Vertically Integrated Projects

The goal of Vertically Integrated Projects (VIPs) is to connect diverse students to the generation of new knowledge. The hallmark of a Research 1 university, like UArizona, is the amazing scholarly activity of faculty, staff, and students. VIPs provide a framework for aligning faculty inquiry and teaching efforts while engaging students in authentic research and inquiry. 

VIPs emphasize access and inclusion of under-represented groups, working to break down barriers to participation in science, research, and knowledge creation. Teams of students work on VIPs and experience the benefits of community and belonging through multi-year research and inquiry experiences within supportive networks. With a focus on tangible outcomes produced in a team setting, students develop valuable, in-demand skills. 

Additionally, VIPs reach across departments and outside of campus walls. VIPs link UArizona programs with complementary aims as well as connect them to community partners and existing K12 and first-year initiatives. VIPs are a cornerstone methodology within a cohesive program inspired by resilience, sustainable development, and other frameworks for solving global grand challenges.

Agrivoltaics: Food, Energy, and Water Solutions

Investigates how to best grow food and produce solar energy in the same location to maximize food and energy production and minimize water usage.

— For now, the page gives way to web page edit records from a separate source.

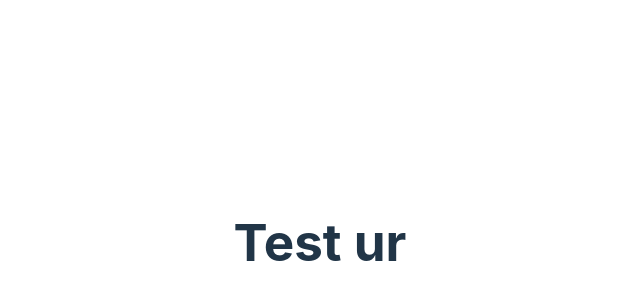
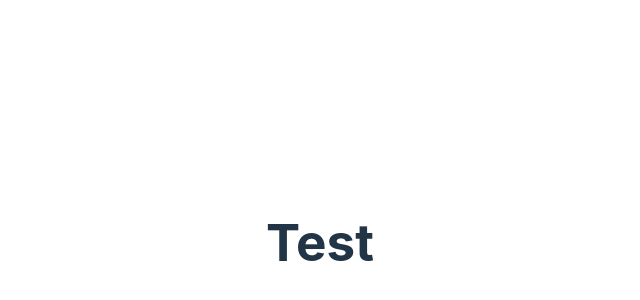
Before and after one commit to aaronsww/cash-control, a React (Vite) app: page / in a window 1280 px wide. Shown: the part 158-458 px from the top of the page, without its empty margins (320-960 px from the left). Built offline with nearby package versions, Linux system fonts and the light colour scheme.

Commit message:
fix: react import statement

```diff
--- a/src/App.jsx
+++ b/src/App.jsx
@@ -1,10 +1,10 @@
-import { useState } from "react";
+import  React, { useState } from "react";
 import "./App.css";
 
 function App() {
   return (
     <>
-      <h1>Test ur </h1>
+      <h1>Test </h1>
     </>
   );
 }
```
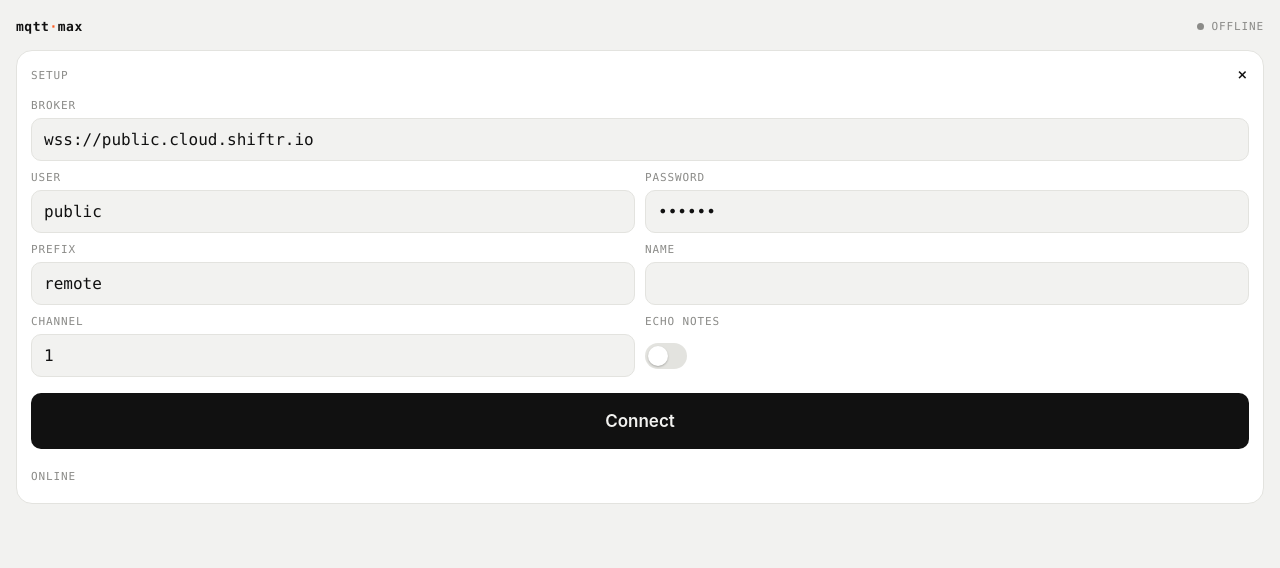
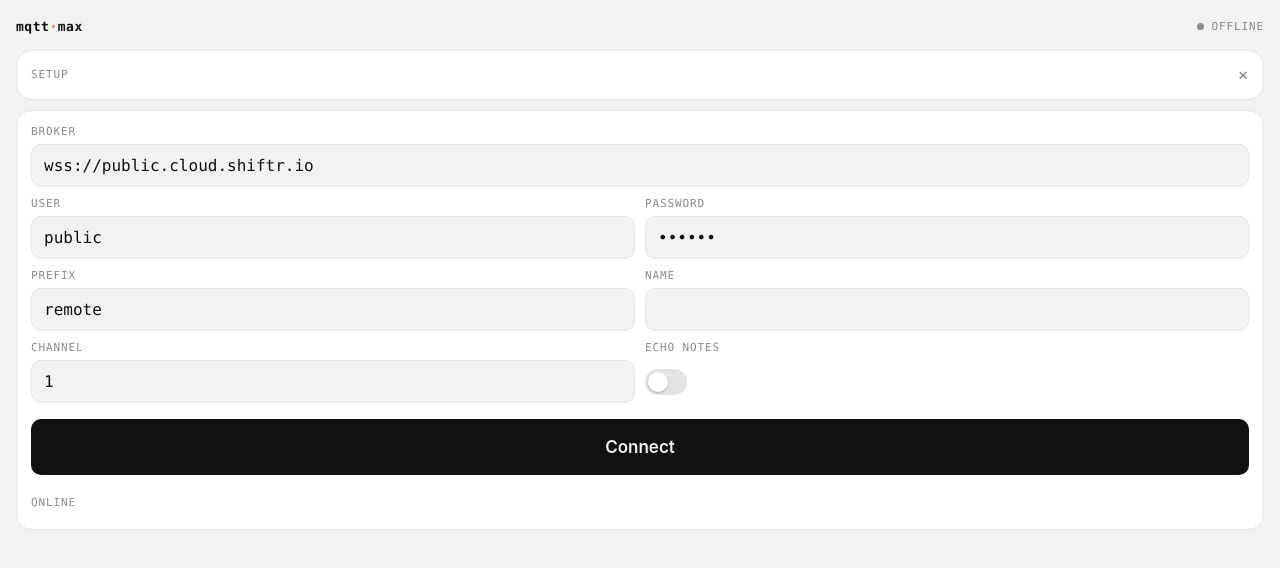
Before and after one commit to francesco-di-maggio/mqtt-max, a plain HTML site: page phone/index.html in a window 1280 px wide. Drawn offline with Linux system fonts and the light colour scheme.

Commit message:
Make Setup a standalone bar, filled on the values page

```diff
--- a/phone/index.html
+++ b/phone/index.html
@@ -43,12 +43,15 @@
   #status.err::before { background: var(--err); }
   @keyframes blink { 50% { opacity: 0.2; } }
 
-  details summary { display: flex; justify-content: space-between; align-items: center; height: 20px; cursor: pointer; list-style: none; }
-  details summary::-webkit-details-marker { display: none; }
-  details summary::after { content: "+"; font: 400 18px/1 var(--mono); color: var(--dim); transition: transform 150ms; }
-  details[open] summary::after { transform: rotate(45deg); color: var(--ink); }
-  body:has(#settings[open]) .meters, body:has(#settings[open]) #padbox { display: none; }
-  .fields { display: grid; grid-template-columns: 1fr 1fr; gap: 10px; margin-top: 14px; }
+  #setup-bar { display: flex; justify-content: space-between; align-items: center; width: 100%; color: var(--ink);
+               font: inherit; text-align: left; cursor: pointer; transition: background-color 150ms, border-color 150ms; }
+  #setup-bar span { line-height: 20px; }
+  #setup-bar .icon { font: 400 18px/20px var(--mono); color: var(--dim); transition: transform 150ms; }
+  body:not(.setup) #setup-bar { background: var(--ink); border-color: var(--ink); }
+  body:not(.setup) #setup-bar span { color: var(--bg); }
+  body.setup #setup-bar .icon { transform: rotate(45deg); }
+  body.setup .meters, body.setup #padbox, body:not(.setup) #settings { display: none; }
+  .fields { display: grid; grid-template-columns: 1fr 1fr; gap: 10px; }
   .fields .wide { grid-column: 1 / -1; }
   .fields label { display: flex; flex-direction: column; gap: 6px; }
   input:not([type]), input[type=password], input[type=number] {
@@ -104,14 +107,17 @@
   .chip.me { border-color: var(--ink); }
 </style>
 </head>
-<body>
+<body class="setup">
 <header>
   <span class="mark">mqtt<i>·</i>max</span>
   <span id="status" class="label"><span id="status-text">offline</span></span>
 </header>
 
-<details id="settings" class="panel" open>
-  <summary class="label">Setup</summary>
+<button id="setup-bar" class="panel" aria-expanded="true" aria-controls="settings">
+  <span class="label">Setup</span><span class="icon">+</span>
+</button>
+
+<div id="settings" class="panel">
   <div class="fields">
     <label class="wide"><span class="label">Broker</span><input id="url" value="wss://public.cloud.shiftr.io"></label>
     <label><span class="label">User</span><input id="username" value="public"></label>
@@ -123,7 +129,7 @@
   </div>
   <button id="connect">Connect</button>
   <div class="devices" id="devices"><span class="label">Online</span></div>
-</details>
+</div>
 
 <div class="panel meters">
   <div class="meter"><span class="label">01 Pitch</span><div class="bar"><i id="b1"></i></div><b id="v1">–</b></div>
@@ -351,7 +357,7 @@ async function connect() {
     await midi.connect();
     wireClient(midi.client);
     $("connect").textContent = "Disconnect";
-    $("settings").open = false;
+    setSetup(false);
     keepAwake();
   } catch (err) {
     midi = null;
@@ -391,7 +397,13 @@ function padUp(e) {
   if (midi?.connected) midi.sendNoteOff(channel(), 60);
 }
 
+function setSetup(open) {
+  document.body.classList.toggle("setup", open);
+  $("setup-bar").setAttribute("aria-expanded", open);
+}
+
 loadSettings();
+$("setup-bar").addEventListener("click", () => setSetup(!document.body.classList.contains("setup")));
 $("connect").addEventListener("click", connect);
 $("pad").addEventListener("pointerdown", padDown);
 $("pad").addEventListener("pointermove", padMove);
```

Project Website

Assessing Resilience of Arizona Grasslands to Changes in the North American Monsoon

Seeks to fill a knowledge gap by researching the impacts of extreme drought on rangeland ecosystem services. (also known as RainManSr)

Project Website

BEST-CLIM: Best Ecosystem STructure for CLImate Mitigation

Looks at the interaction between climate and arid landscapes: the team assesses the best vegetation structure and density for maximizing arid environments’ abilities to contribute to climate cooling.

Project Website

Coral Reef Resilience: Biosphere 2 Science at Scale

Uses the unique Biosphere 2 research facility to mimic the effects of a warming climate on coral reefs and, specifically, to understand the interaction of living and nonliving factors on the physiology and health of corals.

Project Website

Desert Laboratory on Tumamoc Hill

This institution leverages its long-term (greater than 100 years!) urban field station to research the dynamics of how life adapts and responds to aridity and climate change variability.

Project Website

Heat, Housing, and Health+: Understanding Vulnerability and Building Resilience within Manufactured Housing Communities (H3+)

 Investigates indoor consequences of rising temperatures — the unequal risks of heat to mobile homes residents.

Project Website

Integrated Climate Research: Ecology, Water, and Weather (ICREWW)

Seeks to address the question “How do climate variables change over time and affect one another?”

Project Website

Redox Flow Batteries (RFBs) for Long-Duration Energy Storage

Seeks to develop a new technology for Redox Flow Batteries that would allow long-term energy storage to be possible, thereby addressing a major challenge for current renewable energy systems — an important and innovative solution in the face of climate change.

Project Website

Tucson Bee Collaborative

Investigates specific species — native bees — impacted by threats such as climate change and works to increase knowledge and awareness of these bees to advance conservation efforts.

Project Website